As It Was: Family Substitutes Sorghum Molasses for Scarce Sugar
Sugar was scarce and expensive in the pioneer West, arriving overland or being brought on ships and then freighted on pack animals or wagons to small towns. There was wild honey to be found, but not enough for everyone.
Consequently, William and Hester Pence took to making sorghum molasses as a substitute for cane sugar.
The Pences came to Southern Oregon in the 1870s, reaching Redding, Calif., by train and the Illinois Valley by wagon. There, with their eight children, they built mining ditches for a Chinese contractor, then moved to the Applegate Valley to work in the larger mines. Finally, they bought a place of their own three miles up Elk Creek near Trail, Ore.

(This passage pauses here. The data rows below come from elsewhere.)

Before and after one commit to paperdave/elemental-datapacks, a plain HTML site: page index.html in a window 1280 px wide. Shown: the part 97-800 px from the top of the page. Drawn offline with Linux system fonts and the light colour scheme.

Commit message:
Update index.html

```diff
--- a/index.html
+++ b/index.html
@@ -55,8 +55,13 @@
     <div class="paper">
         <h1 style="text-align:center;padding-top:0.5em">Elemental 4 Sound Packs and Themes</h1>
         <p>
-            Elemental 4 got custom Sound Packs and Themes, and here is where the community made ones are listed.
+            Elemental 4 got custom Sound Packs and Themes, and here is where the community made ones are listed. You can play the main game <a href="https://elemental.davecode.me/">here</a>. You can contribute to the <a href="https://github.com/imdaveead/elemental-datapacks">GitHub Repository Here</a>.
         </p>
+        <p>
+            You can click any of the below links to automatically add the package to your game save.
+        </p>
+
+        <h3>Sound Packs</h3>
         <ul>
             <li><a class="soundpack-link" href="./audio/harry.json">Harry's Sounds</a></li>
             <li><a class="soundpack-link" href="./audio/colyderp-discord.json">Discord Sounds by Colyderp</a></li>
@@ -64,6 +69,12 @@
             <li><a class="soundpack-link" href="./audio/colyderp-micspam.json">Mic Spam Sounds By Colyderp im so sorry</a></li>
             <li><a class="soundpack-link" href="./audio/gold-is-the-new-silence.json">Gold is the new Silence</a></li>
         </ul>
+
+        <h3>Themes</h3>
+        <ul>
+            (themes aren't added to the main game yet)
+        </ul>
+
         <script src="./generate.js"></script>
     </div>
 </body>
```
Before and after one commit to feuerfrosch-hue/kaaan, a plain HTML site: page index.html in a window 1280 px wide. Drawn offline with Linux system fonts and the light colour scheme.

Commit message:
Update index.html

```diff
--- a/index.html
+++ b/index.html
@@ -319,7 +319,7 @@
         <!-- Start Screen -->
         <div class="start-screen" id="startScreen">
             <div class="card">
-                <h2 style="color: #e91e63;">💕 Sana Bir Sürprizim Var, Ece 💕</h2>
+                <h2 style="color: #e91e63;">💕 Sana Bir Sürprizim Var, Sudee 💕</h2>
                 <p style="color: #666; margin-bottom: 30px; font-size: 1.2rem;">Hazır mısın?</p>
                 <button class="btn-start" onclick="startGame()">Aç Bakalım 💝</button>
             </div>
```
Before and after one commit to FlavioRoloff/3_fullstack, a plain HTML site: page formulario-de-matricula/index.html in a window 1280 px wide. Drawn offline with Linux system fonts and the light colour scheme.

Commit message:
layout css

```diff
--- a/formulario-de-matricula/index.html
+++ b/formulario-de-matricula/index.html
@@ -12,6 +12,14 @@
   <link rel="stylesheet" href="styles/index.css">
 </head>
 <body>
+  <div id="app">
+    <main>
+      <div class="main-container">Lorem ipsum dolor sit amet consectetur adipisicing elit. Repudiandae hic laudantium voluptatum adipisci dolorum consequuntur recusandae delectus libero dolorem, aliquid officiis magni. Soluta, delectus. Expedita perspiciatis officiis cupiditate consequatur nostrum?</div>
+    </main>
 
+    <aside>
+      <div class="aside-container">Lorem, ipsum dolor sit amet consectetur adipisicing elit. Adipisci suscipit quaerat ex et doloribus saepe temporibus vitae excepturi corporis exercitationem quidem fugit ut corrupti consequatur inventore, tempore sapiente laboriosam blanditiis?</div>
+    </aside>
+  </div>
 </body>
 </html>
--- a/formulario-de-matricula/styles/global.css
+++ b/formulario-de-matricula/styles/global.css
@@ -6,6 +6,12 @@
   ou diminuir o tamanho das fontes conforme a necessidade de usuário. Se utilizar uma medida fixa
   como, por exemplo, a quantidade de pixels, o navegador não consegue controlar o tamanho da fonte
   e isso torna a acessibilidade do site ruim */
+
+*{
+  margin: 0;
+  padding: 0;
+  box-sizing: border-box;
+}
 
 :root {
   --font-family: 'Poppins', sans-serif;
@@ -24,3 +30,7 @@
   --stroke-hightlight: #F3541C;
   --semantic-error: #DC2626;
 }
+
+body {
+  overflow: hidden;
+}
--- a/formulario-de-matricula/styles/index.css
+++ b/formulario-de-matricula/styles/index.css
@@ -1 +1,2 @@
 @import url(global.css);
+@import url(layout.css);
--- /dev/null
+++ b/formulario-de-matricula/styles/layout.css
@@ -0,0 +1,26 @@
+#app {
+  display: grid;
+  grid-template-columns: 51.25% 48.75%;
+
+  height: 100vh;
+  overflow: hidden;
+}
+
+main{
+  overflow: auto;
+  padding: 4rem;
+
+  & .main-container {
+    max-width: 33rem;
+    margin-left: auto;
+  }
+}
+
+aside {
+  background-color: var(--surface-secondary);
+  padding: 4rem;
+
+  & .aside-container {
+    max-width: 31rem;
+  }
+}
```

It was on this farm that Pence planted a field of sorghum for a cash crop. In the late fall, they stripped the leaves from the corn-like canes, ran the canes through a crusher, then boiled down the juice and placed it in a 16-foot-long copper pan over a fire pit.
They were able to extract about 100 pounds of sorghum molasses a day which brought a good price from their neighbors and local markets.
Sources: Vernon, Janet C., and Susan C. Vernon. Rob Roy Cameron and Dorothy Viola Hansen Cameron: A Family History. authors, 2001, pp. 4-5; Horsman, Reginald. Feast or Famine: Food and Drink in American Westward Expansion. University of Missouri Press, 2008, p. 4.